Kildare is a fairly flat county so the few hills we have offer great views over the Midlands of Ireland. We recommend climbing the Hill of Allen with the Aylmer tower atop, which you can also climb, and seeing how many counties you can see on a clear day. You can even walk along the canal to reach the hill if you’re feeling particularly energetic!
Pollardstown Fen on the edge of the Curragh is the largest spring-fed fen in Ireland covering 225ha. The natural springs of the fen supply the Grand Canal.

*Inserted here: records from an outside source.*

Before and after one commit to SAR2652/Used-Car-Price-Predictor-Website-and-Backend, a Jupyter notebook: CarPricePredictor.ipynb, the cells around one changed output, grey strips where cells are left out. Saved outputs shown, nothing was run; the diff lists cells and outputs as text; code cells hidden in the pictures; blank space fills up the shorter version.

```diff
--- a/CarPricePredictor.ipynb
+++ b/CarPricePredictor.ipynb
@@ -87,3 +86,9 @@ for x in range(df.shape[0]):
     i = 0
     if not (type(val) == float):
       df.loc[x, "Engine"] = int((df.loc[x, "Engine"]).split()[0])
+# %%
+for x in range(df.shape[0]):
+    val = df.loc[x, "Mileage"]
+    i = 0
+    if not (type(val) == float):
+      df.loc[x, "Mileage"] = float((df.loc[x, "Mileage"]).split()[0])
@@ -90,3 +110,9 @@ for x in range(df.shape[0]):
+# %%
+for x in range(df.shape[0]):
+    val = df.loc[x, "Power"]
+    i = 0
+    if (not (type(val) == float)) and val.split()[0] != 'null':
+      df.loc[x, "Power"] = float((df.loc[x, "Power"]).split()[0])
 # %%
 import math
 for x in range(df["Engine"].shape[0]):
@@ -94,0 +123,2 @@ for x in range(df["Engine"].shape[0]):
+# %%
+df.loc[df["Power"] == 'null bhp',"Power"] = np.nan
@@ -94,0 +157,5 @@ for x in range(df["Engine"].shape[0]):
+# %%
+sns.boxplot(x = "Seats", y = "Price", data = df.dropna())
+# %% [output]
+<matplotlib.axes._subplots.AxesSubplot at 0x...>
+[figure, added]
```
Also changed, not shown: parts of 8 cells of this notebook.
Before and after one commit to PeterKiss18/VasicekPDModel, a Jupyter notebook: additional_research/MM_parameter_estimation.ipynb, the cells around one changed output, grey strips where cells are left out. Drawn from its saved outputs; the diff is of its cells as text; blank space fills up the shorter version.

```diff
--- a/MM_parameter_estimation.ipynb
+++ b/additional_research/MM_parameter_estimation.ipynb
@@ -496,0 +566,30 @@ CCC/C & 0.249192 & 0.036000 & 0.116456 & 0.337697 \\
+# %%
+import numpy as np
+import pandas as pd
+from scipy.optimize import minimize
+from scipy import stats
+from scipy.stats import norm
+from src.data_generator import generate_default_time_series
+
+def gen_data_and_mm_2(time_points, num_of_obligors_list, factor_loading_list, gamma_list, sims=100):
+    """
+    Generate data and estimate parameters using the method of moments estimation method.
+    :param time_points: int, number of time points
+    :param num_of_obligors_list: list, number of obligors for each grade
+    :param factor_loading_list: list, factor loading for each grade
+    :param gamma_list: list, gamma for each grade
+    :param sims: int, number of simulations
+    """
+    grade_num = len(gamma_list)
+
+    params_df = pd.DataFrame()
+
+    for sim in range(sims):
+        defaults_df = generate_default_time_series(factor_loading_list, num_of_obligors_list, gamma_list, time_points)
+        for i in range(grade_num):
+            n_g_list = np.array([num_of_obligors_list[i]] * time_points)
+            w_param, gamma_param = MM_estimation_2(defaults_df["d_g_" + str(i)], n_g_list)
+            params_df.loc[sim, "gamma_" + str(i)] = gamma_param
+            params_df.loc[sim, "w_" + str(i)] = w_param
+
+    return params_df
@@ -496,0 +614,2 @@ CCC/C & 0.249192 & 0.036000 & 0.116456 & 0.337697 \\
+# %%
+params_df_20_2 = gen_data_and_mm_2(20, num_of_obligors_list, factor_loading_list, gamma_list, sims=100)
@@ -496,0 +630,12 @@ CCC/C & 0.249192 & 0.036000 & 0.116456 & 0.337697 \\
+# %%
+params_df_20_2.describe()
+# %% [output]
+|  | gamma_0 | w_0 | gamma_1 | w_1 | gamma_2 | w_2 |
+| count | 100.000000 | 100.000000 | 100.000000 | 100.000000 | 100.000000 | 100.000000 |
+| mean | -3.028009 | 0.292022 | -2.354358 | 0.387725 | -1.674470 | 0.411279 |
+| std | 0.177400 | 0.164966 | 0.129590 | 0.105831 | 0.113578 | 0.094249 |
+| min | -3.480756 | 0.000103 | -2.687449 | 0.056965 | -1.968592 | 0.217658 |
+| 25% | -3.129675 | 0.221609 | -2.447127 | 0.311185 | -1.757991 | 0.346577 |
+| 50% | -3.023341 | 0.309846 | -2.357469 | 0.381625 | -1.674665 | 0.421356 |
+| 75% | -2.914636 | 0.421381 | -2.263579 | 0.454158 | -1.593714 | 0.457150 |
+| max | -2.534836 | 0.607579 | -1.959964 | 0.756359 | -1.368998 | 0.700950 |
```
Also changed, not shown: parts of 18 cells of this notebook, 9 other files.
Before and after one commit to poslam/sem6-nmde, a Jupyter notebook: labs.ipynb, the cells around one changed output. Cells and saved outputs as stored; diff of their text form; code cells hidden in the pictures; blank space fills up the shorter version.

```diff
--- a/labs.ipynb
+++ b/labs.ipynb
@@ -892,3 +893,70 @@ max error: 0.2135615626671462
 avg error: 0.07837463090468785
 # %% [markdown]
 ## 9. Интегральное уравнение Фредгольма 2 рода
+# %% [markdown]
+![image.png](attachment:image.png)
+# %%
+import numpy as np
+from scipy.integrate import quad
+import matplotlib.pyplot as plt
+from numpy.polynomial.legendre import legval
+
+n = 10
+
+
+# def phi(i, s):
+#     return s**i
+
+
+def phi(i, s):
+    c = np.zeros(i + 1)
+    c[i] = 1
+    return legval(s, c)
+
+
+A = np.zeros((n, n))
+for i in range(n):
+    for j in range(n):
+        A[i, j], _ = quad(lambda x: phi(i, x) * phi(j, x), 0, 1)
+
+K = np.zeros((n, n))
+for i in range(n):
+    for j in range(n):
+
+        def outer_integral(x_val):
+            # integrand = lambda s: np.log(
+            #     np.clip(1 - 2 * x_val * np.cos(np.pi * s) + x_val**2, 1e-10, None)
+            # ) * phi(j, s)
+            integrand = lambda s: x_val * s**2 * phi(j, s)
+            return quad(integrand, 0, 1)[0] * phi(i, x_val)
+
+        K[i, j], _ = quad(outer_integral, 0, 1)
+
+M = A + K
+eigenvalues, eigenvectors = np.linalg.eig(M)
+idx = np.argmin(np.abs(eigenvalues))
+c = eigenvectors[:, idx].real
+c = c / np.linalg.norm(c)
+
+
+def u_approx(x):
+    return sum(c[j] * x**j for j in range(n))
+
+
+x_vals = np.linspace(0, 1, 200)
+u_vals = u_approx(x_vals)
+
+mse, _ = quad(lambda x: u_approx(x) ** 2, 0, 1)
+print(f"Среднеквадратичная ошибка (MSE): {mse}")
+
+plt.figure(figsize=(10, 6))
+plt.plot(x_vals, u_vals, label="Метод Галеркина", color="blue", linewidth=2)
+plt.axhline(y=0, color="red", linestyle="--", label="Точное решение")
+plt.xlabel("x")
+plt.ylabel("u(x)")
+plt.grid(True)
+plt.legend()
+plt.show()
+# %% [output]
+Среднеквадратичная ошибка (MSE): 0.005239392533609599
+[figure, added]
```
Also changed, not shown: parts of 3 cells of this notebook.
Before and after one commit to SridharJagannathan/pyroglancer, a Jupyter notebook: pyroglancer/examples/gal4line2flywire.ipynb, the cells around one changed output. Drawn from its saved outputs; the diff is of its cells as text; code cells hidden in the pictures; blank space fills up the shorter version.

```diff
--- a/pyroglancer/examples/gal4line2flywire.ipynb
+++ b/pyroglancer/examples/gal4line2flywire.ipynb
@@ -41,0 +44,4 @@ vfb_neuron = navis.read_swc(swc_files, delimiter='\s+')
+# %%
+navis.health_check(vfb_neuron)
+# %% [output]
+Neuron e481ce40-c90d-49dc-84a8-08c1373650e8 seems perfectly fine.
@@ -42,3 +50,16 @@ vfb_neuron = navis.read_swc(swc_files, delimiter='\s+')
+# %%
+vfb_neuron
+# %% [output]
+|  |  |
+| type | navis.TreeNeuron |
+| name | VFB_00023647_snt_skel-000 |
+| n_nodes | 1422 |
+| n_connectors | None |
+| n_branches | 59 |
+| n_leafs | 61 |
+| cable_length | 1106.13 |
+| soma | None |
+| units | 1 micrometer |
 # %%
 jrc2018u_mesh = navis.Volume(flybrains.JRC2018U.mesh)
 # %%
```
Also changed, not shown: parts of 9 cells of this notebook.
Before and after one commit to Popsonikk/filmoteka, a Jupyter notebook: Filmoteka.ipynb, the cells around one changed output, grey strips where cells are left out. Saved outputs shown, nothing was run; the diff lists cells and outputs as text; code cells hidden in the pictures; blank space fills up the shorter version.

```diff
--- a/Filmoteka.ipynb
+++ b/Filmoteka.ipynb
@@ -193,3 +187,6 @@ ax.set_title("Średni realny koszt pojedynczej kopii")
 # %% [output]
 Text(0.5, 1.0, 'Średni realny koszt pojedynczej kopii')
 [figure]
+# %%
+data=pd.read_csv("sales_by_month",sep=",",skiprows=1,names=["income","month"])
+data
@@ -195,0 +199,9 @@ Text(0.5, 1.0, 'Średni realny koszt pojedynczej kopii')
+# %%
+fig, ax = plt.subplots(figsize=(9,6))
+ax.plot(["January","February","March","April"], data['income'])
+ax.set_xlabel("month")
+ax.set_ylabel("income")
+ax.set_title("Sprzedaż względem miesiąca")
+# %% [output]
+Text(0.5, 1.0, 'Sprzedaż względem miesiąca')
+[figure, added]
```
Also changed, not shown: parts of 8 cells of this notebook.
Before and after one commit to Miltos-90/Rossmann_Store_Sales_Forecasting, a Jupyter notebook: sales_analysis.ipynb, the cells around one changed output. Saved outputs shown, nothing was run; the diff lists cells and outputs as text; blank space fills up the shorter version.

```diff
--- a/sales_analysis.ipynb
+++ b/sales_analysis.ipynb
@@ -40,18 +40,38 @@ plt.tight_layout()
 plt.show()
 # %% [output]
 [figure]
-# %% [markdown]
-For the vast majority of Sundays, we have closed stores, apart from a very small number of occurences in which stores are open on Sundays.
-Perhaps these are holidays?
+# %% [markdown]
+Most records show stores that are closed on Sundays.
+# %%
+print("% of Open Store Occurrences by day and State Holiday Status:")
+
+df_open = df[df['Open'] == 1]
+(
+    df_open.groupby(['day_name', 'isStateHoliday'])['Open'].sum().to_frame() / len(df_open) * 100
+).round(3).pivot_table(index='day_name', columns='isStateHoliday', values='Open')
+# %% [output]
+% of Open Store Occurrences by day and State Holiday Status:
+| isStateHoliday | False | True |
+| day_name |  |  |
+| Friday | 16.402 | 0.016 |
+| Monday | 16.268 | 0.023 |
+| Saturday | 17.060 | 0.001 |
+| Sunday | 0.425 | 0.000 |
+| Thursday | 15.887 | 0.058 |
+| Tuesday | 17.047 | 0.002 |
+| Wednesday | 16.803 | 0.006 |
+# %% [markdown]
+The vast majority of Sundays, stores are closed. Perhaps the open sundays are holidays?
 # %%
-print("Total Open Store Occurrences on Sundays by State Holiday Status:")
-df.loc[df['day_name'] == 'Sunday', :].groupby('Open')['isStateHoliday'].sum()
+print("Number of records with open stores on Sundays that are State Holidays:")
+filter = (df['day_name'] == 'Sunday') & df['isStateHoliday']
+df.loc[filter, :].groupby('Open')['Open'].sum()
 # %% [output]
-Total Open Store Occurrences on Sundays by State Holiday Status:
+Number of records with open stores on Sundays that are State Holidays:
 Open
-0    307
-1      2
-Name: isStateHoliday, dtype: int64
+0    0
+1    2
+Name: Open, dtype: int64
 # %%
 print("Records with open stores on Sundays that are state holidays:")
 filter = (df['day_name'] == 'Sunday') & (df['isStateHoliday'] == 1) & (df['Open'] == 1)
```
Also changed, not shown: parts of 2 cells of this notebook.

The fen is a haven for nature-lovers with its abundance of flora, fauna, fish and birdlife, many of which are rare or protected species.
For more ideas for walking holidays in Ireland email us or call us here at Robertstown Holiday Village on +353 (0)45 870 870 or firstname.lastname@example.org
Did you know that County Kildare is known as the ‘Thoroughbred County’ because of its association with the breeding and racing the highest calibre of racehorse? We’re very proud of it. If you’re horse mad there are lots of ways in which you can get up close to and enjoy these beautiful creatures.
But first, the science. Kildare has an unusual habitat known as The Curragh, a grassy plain on limestone. The grass is nutrient-rich because of the limestone and it is thought that this is why horses bred and trained on or near The Curragh are strong and successful. Many famous trainers and breeders have their studs and training yards on The Curragh to take advantage of the natural characteristics of the area. Ireland’s state stud farm, the Irish National Stud, which is well worth a visit, is one example. Top racehorses Sea The Stars, Vintage Crop, Hardy Eustace and Sinndar are all ambassadors for the magic of The Curragh.
It’s a beautiful sight to behold – dozens of thoroughbreds training in the early morning mist. Park at The Curragh racecourse and you’ll see them out at 9am and again at 11am.
With The Curragh Racecourse – home of the Irish classics – for summer racing, Punchestown Racecourse – home of National Hunt racing in Ireland – for the winter and Naas Racecourse which hosts both flat and national hunt meetings, all within ten miles of Robertstown, you really are spoilt for choice when it comes to a day at the races.
The Irish are horseracing-mad and horseracing is a great way to experience an important part of Irish life. You get dressed up, meet up with friends, take a punt or two on a horse you fancy and, hopefully, have good reason to celebrate at the end of the day. The party atmosphere usually follows race-goers back to the restaurants and bars of the local town or village.
The first race is typically around 3pm and the last one around 6.30pm. For an evening meeting during the summer, the first race is off at 6pm. Major racing festivals in Kildare are: The Punchestown Festival (last week of April), the Irish Guineas (last weekend in May), the Irish Derby (last weekend in June) and the Irish St Leger (mid-September). Naas has summertime evening meetings which usually include a barbecue and live music.
For the fixtures at Naas, Punchestown and The Curragh, see www.goracing.ie Click here for details of our race day special offers.